* _ASSIGNMENT_: Count the lines in the entries that contain the string "ConstraintLayout". State nothing but the number.

Top of SOURCE DATA

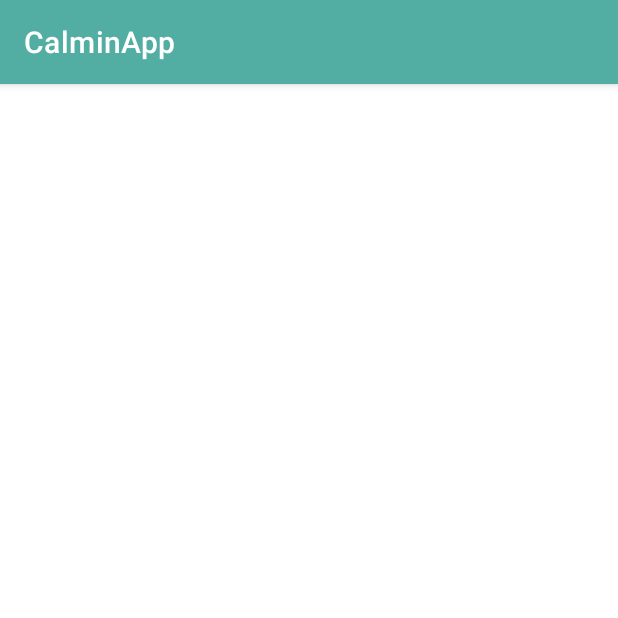
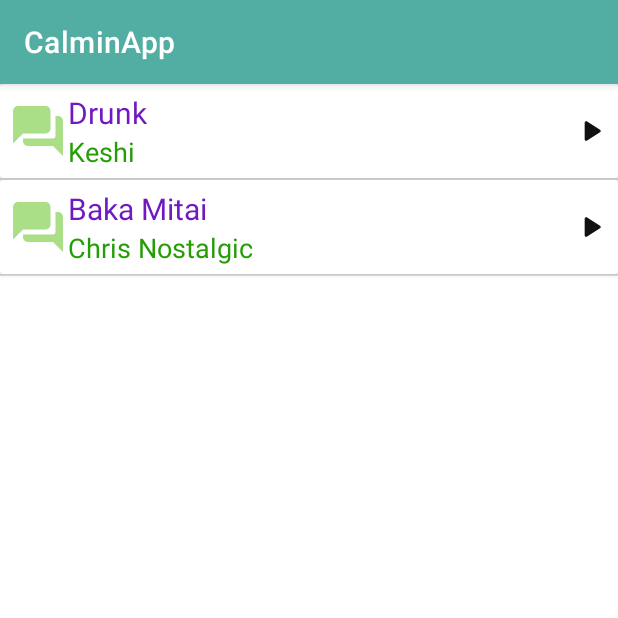
Before and after one commit to haidar-shiddiq/calmin, an Android app: the CalmCornerActivity screen opened directly, with no data from a screen before it, on a phone screen of 412 x 824 dp, the top half of it. Run offline under Robolectric (Android 15) with nearby library versions, the phone set to English and light mode, and no system bars.

Commit message:
Calm Corner Activity
Menambahkan activity untuk memutar media musik.
musik dalam bentuk list dan  dapat running di background.

```diff
--- a/app/build.gradle
+++ b/app/build.gradle
@@ -51,6 +51,7 @@ dependencies {
 
     implementation 'com.github.shrikanth7698:Custom-Navigation-Drawer:v0.0.1'
     implementation 'com.ramotion.paperonboarding:paper-onboarding:1.1.3'
+
     implementation "androidx.core:core-ktx:+"
     implementation 'com.github.bumptech.glide:glide:4.11.0'
     implementation "org.jetbrains.kotlin:kotlin-stdlib-jdk7:$kotlin_version"
--- a/app/src/main/java/com/omellete/calminapp/CalmCornerActivity.java
+++ b/app/src/main/java/com/omellete/calminapp/CalmCornerActivity.java
@@ -1,14 +1,33 @@
 package com.omellete.calminapp;
 
 import androidx.appcompat.app.AppCompatActivity;
+import androidx.recyclerview.widget.RecyclerView;
 
 import android.os.Bundle;
+import android.widget.ListView;
+
+import com.omellete.calminapp.adapter.MusicAdapter;
+import com.omellete.calminapp.model.Music;
+
+import java.util.ArrayList;
 
 public class CalmCornerActivity extends AppCompatActivity {
+
+    private ArrayList<Music> arrayList;
+    private MusicAdapter adapter;
+    private ListView songList;
 
     @Override
     protected void onCreate(Bundle savedInstanceState) {
         super.onCreate(savedInstanceState);
         setContentView(R.layout.activity_calm_corner);
+
+        songList = findViewById(R.id.songList);
+        arrayList = new ArrayList<>();
+        arrayList.add(new Music("Drunk","Keshi",R.raw.keshi_drunk));
+        arrayList.add(new Music("Baka Mitai","Chris Nostalgic",R.raw.baka_mitai));
+
+        adapter = new MusicAdapter(this, R.layout.item_music, arrayList);
+        songList.setAdapter(adapter);
     }
 }
--- /dev/null
+++ b/app/src/main/java/com/omellete/calminapp/adapter/MusicAdapter.java
@@ -0,0 +1,113 @@
+package com.omellete.calminapp.adapter;
+
+import android.content.Context;
+import android.media.MediaPlayer;
+import android.view.LayoutInflater;
+import android.view.View;
+import android.view.ViewGroup;
+import android.widget.BaseAdapter;
+import android.widget.ImageView;
+import android.widget.TextView;
+
+import androidx.annotation.NonNull;
+import androidx.recyclerview.widget.RecyclerView;
+
+import com.omellete.calminapp.R;
+import com.omellete.calminapp.model.Music;
+
+import java.util.ArrayList;
+
+public class MusicAdapter extends BaseAdapter {
+
+    private Context context;
+    private int layout;
+    private ArrayList<Music> arrayList;
+    private MediaPlayer mediaPlayer;
+    private Boolean flag = true;
+
+    public MusicAdapter(Context context, int layout, ArrayList<Music> arrayList) {
+        this.context = context;
+        this.layout = layout;
+        this.arrayList = arrayList;
+    }
+
+    @Override
+    public int getCount() {
+        return arrayList.size();
+    }
+
+    @Override
+    public Object getItem(int position) {
+        return null;
+    }
+
+    @Override
+    public long getItemId(int position) {
+        return 0;
+    }
+
+    private class ViewHolder {
+        TextView txtName, txtSinger;
+        ImageView ivPlay, ivStop;
+    }
+
+    @Override
+    public View getView(int position, View convertView, ViewGroup parent) {
+        final ViewHolder viewHolder;
+        if(convertView == null){
+            viewHolder = new ViewHolder();
+            LayoutInflater layoutInflater = (LayoutInflater) context.getSystemService(Context.LAYOUT_INFLATER_SERVICE);
+
+            convertView = layoutInflater.inflate(layout, null);
+            viewHolder.txtName = (TextView) convertView.findViewById(R.id.txtName);
+            viewHolder.txtSinger = (TextView) convertView.findViewById(R.id.txtSinger);
+            viewHolder.ivPlay = (ImageView) convertView.findViewById(R.id.ivPlay);
+            viewHolder.ivStop = (ImageView) convertView.findViewById(R.id.ivStop);
+            viewHolder.ivStop.setVisibility(View.GONE);
+
+            convertView.setTag(viewHolder);
+        } else {
+            viewHolder = (ViewHolder) convertView.getTag();
+        }
+
+        final Music music = arrayList.get(position);
+
+        viewHolder.txtName.setText(music.getName());
+        viewHolder.txtSinger.setText(music.getSinger());
+
+        // play music
+        viewHolder.ivPlay.setOnClickListener(new View.OnClickListener() {
+            @Override
+            public void onClick(View v) {
+                if(flag){
+                    mediaPlayer = MediaPlayer.create(context, music.getSong());
+                    flag = false;
+                }
+                if(mediaPlayer.isPlaying()) {
+                    mediaPlayer.pause();
+                    viewHolder.ivPlay.setImageResource(R.drawable.ic_play);
+                } else {
+                    mediaPlayer.start();
+                    viewHolder.ivPlay.setImageResource(R.drawable.ic_pasue);
+                    viewHolder.ivStop.setVisibility(View.VISIBLE);
+                }
+            }
+        });
+
+        // stop
+        viewHolder.ivStop.setOnClickListener(new View.OnClickListener() {
+            @Override
+            public void onClick(View v) {
+                if(!flag) {
+                    mediaPlayer.stop();
+                    mediaPlayer.release();
+                    viewHolder.ivStop.setVisibility(View.GONE);
+                    flag = true;
+                }
+                viewHolder.ivPlay.setImageResource(R.drawable.ic_play);
+            }
+        });
+
+        return convertView;
+    }
+}
--- /dev/null
+++ b/app/src/main/java/com/omellete/calminapp/model/Music.java
@@ -0,0 +1,31 @@
+package com.omellete.calminapp.model;
+
+public class Music {
+    private String name;
+    private String singer;
+    private int song;
+
+    public Music(String name, String singer, int song) {
+        this.name = name;
+        this.singer = singer;
+        this.song = song;
+    }
+    public String getName() {
+        return name;
+    }
+    public void setName(String name) {
+        this.name = name;
+    }
+    public String getSinger() {
+        return singer;
+    }
+    public void setSinger(String singer) {
+        this.singer = singer;
+    }
+    public int getSong() {
+        return song;
+    }
+    public void setSong(int song) {
+        this.song = song;
+    }
+}
--- /dev/null
+++ b/app/src/main/res/drawable/ic_pasue.xml
@@ -0,0 +1,5 @@
+<vector android:height="24dp" android:tint="#111111"
+    android:viewportHeight="24" android:viewportWidth="24"
+    android:width="24dp" xmlns:android="http://schemas.android.com/apk/res/android">
+    <path android:fillColor="@android:color/white" android:pathData="M8,19c1.1,0 2,-0.9 2,-2L10,7c0,-1.1 -0.9,-2 -2,-2s-2,0.9 -2,2v10c0,1.1 0.9,2 2,2zM14,7v10c0,1.1 0.9,2 2,2s2,-0.9 2,-2L18,7c0,-1.1 -0.9,-2 -2,-2s-2,0.9 -2,2z"/>
+</vector>
--- /dev/null
+++ b/app/src/main/res/drawable/ic_play.xml
@@ -0,0 +1,5 @@
+<vector android:height="24dp" android:tint="#111111"
+    android:viewportHeight="24" android:viewportWidth="24"
+    android:width="24dp" xmlns:android="http://schemas.android.com/apk/res/android">
+    <path android:fillColor="@android:color/white" android:pathData="M8,6.82v10.36c0,0.79 0.87,1.27 1.54,0.84l8.14,-5.18c0.62,-0.39 0.62,-1.29 0,-1.69L9.54,5.98C8.87,5.55 8,6.03 8,6.82z"/>
+</vector>
--- /dev/null
+++ b/app/src/main/res/drawable/ic_stop.xml
@@ -0,0 +1,5 @@
+<vector android:height="24dp" android:tint="#111111"
+    android:viewportHeight="24" android:viewportWidth="24"
+    android:width="24dp" xmlns:android="http://schemas.android.com/apk/res/android">
+    <path android:fillColor="@android:color/white" android:pathData="M8,6h8c1.1,0 2,0.9 2,2v8c0,1.1 -0.9,2 -2,2H8c-1.1,0 -2,-0.9 -2,-2V8c0,-1.1 0.9,-2 2,-2z"/>
+</vector>
--- a/app/src/main/res/layout/activity_calm_corner.xml
+++ b/app/src/main/res/layout/activity_calm_corner.xml
@@ -6,4 +6,12 @@
     android:layout_height="match_parent"
     tools:context=".CalmCornerActivity">
 
+    <ListView
+        android:id="@+id/songList"
+        android:layout_width="match_parent"
+        android:layout_height="match_parent"
+        app:layout_constraintEnd_toEndOf="parent"
+        app:layout_constraintStart_toStartOf="parent"
+        app:layout_constraintTop_toTopOf="parent" />
+
 </androidx.constraintlayout.widget.ConstraintLayout>
--- /dev/null
+++ b/app/src/main/res/layout/item_music.xml
@@ -0,0 +1,78 @@
+<?xml version="1.0" encoding="utf-8"?>
+<androidx.cardview.widget.CardView xmlns:android="http://schemas.android.com/apk/res/android"
+    xmlns:app="http://schemas.android.com/apk/res-auto"
+    xmlns:tools="http://schemas.android.com/tools"
+    android:orientation="vertical"
+    android:layout_width="match_parent"
+    android:layout_height="wrap_content"
+    android:padding="5dp">
+
+    <androidx.constraintlayout.widget.ConstraintLayout
+        android:layout_width="match_parent"
+        android:layout_height="match_parent">
+
+        <ImageView
+            android:id="@+id/ivMusic"
+            android:layout_width="40dp"
+            android:layout_height="40dp"
+            android:layout_alignTop="@+id/ivStop"
+            android:layout_marginStart="5dp"
+            android:src="@drawable/ic_forum"
+            app:layout_constraintBottom_toBottomOf="@+id/txtSinger"
+            app:layout_constraintStart_toStartOf="parent"
+            app:layout_constraintTop_toTopOf="@+id/txtName" />
+
+        <TextView
+            android:id="@+id/txtName"
+            android:layout_width="wrap_content"
+            android:layout_height="wrap_content"
+            android:layout_alignStart="@+id/txtSinger"
+            android:layout_alignLeft="@+id/txtSinger"
+            android:layout_alignParentTop="true"
+            android:layout_marginTop="5dp"
+            android:text="Song name"
+            android:textColor="#7019c1"
+            android:textSize="20sp"
+            app:layout_constraintStart_toEndOf="@+id/ivMusic"
+            app:layout_constraintTop_toTopOf="parent" />
+
+        <TextView
+            android:id="@+id/txtSinger"
+            android:layout_width="wrap_content"
+            android:layout_height="wrap_content"
+            android:layout_alignBottom="@+id/ivMusic"
+            android:layout_marginBottom="5dp"
+            android:layout_toEndOf="@+id/ivMusic"
+            android:layout_toRightOf="@+id/ivMusic"
+            android:text="Singer"
+            android:textColor="#259e06"
+            android:textSize="18sp"
+            app:layout_constraintBottom_toBottomOf="parent"
+            app:layout_constraintStart_toEndOf="@+id/ivMusic"
+            app:layout_constraintTop_toBottomOf="@+id/txtName" />
+
+        <ImageView
+            android:id="@+id/ivPlay"
+            android:layout_width="25dp"
+            android:layout_height="25dp"
+            android:layout_marginEnd="5dp"
+            android:layout_toLeftOf="@id/ivStop"
+            android:src="@drawable/ic_play"
+            app:layout_constraintBottom_toBottomOf="@+id/txtSinger"
+            app:layout_constraintEnd_toStartOf="@+id/ivStop"
+            app:layout_constraintTop_toTopOf="@+id/txtName" />
+
+        <ImageView
+            android:id="@+id/ivStop"
+            android:layout_width="25dp"
+            android:layout_height="25dp"
+            android:layout_alignParentRight="true"
+            android:layout_marginEnd="5dp"
+            android:src="@drawable/ic_stop"
+            app:layout_constraintBottom_toBottomOf="@+id/ivPlay"
+            app:layout_constraintEnd_toEndOf="parent"
+            app:layout_constraintTop_toTopOf="@+id/ivPlay" />
+
+    </androidx.constraintlayout.widget.ConstraintLayout>
+
+</androidx.cardview.widget.CardView>
--- a/app/src/main/res/values/themes.xml
+++ b/app/src/main/res/values/themes.xml
@@ -13,11 +13,12 @@
         <!-- Status bar color. -->
         <item name="android:statusBarColor" tools:targetApi="l">?attr/colorPrimaryVariant</item>
         <!-- Customize your theme here. -->
+
     </style>
 
     <style name="SplashTheme" parent="Theme.AppCompat.NoActionBar">
         <item name="android:windowBackground">@drawable/splash_background</item>
-        <item name="android:statusBarColor">@color/myChatText</item>
+        <item name="android:statusBarColor">@android:color/transparent</item>
     </style>
 
     <style name="splashBg" parent="Theme.AppCompat.Light.NoActionBar">
```
Also changed, not shown: 2 other files.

Bottom of SOURCE DATA

* _RESPONSE AREA_: 3